Exercise:
Where does the word "copM" show up in the records? Copy every line that holds it.

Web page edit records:

====

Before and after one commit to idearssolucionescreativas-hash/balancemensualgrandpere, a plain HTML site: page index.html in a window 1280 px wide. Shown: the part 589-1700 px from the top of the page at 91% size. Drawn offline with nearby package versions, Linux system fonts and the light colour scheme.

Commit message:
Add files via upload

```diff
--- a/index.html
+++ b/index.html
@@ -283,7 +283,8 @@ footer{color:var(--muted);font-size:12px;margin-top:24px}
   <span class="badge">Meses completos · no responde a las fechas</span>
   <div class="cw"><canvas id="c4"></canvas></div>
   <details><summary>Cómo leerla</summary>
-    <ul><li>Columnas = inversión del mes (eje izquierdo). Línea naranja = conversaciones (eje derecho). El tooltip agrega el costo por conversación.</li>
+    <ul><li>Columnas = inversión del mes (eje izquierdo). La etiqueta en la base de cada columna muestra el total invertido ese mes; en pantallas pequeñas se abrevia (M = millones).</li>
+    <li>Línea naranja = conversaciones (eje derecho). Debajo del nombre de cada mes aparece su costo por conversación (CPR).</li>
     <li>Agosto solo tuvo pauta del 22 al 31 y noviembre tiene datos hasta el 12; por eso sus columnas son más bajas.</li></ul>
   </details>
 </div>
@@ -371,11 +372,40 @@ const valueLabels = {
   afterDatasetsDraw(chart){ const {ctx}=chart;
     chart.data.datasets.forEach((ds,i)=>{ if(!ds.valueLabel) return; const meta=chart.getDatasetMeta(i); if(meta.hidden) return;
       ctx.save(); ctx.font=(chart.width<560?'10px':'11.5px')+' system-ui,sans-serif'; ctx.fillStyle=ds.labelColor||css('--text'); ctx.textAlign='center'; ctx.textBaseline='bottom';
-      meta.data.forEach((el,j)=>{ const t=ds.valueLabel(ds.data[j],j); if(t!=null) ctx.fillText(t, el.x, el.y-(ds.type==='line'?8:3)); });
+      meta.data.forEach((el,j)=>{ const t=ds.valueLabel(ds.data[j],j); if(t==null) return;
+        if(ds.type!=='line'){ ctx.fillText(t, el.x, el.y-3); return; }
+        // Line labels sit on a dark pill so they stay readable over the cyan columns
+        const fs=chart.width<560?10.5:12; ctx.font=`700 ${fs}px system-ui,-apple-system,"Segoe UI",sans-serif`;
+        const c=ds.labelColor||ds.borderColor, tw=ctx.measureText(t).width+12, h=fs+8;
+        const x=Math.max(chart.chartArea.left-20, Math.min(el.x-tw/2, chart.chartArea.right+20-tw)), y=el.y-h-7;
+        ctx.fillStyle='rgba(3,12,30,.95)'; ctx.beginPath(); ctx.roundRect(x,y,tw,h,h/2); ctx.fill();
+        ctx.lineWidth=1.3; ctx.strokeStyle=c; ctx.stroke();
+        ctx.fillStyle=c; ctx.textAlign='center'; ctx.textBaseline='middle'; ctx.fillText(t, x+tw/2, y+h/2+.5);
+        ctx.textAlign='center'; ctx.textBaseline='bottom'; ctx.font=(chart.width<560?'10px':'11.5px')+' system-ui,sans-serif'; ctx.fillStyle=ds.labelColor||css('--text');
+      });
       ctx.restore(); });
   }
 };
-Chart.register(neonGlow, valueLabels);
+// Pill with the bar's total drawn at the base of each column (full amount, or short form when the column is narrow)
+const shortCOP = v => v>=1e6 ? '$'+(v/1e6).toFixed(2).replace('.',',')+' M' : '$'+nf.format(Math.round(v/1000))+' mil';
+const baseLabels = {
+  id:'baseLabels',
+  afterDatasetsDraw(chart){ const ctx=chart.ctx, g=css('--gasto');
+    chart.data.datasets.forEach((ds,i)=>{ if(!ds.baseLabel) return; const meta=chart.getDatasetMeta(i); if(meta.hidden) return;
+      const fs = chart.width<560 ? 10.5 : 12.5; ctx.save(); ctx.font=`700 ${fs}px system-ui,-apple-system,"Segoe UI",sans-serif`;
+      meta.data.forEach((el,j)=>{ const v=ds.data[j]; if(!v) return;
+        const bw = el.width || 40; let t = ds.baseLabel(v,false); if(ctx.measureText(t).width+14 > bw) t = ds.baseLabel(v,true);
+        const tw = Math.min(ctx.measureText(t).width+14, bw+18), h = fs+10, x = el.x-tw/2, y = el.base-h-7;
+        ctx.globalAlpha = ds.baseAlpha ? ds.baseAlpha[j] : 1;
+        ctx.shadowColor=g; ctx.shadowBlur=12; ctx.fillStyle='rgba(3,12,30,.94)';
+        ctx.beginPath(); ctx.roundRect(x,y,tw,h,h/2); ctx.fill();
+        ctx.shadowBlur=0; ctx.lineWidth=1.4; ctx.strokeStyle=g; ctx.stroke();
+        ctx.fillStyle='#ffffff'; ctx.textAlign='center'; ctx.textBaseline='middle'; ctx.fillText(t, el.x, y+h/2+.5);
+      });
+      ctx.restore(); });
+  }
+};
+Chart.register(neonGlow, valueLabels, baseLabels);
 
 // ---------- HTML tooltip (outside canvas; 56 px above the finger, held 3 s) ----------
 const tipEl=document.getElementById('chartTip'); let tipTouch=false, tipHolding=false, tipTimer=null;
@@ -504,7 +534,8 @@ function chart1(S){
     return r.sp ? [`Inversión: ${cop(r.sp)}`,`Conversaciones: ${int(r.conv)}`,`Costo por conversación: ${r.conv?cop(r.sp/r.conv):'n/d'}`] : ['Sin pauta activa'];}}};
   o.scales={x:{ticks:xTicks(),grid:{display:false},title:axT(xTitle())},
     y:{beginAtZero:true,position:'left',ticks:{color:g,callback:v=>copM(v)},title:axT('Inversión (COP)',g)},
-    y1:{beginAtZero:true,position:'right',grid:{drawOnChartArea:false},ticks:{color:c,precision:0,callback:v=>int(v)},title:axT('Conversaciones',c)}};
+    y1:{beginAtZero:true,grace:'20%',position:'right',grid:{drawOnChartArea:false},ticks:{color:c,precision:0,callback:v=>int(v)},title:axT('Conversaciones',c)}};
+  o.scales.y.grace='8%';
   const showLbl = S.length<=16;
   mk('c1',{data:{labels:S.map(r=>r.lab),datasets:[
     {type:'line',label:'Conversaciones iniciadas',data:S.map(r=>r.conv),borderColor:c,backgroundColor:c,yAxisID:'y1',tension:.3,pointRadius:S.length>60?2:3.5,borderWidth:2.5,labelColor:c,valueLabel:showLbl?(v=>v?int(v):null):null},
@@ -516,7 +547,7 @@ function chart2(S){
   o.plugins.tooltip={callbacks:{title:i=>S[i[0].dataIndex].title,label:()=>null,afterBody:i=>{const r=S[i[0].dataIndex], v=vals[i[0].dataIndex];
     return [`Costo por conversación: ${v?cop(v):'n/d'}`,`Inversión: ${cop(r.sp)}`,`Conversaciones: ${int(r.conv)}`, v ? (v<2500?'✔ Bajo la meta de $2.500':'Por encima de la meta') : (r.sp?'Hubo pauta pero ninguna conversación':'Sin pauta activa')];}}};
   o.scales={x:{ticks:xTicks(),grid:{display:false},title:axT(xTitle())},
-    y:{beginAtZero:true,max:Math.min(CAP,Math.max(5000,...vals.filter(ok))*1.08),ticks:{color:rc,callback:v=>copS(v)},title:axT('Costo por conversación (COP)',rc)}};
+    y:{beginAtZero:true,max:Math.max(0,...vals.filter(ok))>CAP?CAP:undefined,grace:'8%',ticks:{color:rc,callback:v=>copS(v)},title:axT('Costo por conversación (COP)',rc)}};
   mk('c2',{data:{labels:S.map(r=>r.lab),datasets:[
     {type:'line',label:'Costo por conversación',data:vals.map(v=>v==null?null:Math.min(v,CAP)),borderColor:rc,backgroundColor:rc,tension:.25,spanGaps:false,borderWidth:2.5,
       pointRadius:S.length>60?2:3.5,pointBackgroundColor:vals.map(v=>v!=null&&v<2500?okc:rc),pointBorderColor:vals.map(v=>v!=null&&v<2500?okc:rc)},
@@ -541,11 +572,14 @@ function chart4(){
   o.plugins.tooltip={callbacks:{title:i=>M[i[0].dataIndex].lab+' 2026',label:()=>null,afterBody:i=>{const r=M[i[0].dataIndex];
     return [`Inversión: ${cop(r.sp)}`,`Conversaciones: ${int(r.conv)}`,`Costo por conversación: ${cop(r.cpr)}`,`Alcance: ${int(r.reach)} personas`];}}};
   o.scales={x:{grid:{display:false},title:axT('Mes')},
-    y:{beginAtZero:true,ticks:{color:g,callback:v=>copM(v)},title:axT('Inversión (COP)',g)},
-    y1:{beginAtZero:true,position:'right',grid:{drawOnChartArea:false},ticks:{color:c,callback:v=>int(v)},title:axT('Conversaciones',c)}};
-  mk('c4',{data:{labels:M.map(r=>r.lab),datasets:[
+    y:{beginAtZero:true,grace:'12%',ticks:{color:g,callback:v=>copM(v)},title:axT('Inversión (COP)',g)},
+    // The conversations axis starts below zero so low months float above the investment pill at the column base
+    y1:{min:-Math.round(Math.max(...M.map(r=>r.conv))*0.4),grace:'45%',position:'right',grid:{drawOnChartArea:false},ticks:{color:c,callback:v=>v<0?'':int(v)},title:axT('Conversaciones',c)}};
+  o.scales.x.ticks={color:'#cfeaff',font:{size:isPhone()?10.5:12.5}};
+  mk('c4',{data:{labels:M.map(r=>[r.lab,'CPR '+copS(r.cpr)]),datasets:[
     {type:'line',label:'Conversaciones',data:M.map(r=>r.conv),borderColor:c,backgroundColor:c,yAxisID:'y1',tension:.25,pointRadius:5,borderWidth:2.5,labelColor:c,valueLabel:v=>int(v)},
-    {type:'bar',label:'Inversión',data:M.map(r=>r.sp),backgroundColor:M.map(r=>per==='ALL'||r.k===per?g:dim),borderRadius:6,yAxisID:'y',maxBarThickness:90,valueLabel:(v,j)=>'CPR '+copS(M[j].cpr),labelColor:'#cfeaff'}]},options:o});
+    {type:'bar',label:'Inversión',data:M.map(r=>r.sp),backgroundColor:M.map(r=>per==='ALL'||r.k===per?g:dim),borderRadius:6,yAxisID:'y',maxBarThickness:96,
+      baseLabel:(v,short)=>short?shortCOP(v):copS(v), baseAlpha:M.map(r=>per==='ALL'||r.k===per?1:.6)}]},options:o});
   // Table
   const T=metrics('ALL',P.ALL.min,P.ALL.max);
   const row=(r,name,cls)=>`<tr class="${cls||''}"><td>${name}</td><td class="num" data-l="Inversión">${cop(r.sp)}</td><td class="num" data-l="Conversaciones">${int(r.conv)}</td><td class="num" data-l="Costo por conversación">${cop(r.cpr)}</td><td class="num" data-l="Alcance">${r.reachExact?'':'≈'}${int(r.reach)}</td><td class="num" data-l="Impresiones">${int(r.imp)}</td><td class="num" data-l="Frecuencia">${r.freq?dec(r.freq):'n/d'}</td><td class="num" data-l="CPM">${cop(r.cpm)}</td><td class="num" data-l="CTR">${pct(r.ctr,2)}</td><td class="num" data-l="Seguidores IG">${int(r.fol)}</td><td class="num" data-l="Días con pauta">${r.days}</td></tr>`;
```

====

Result of this exercise:
     y:{beginAtZero:true,position:'left',ticks:{color:g,callback:v=>copM(v)},title:axT('Inversión (COP)',g)},
-    y:{beginAtZero:true,ticks:{color:g,callback:v=>copM(v)},title:axT('Inversión (COP)',g)},
+    y:{beginAtZero:true,grace:'12%',ticks:{color:g,callback:v=>copM(v)},title:axT('Inversión (COP)',g)},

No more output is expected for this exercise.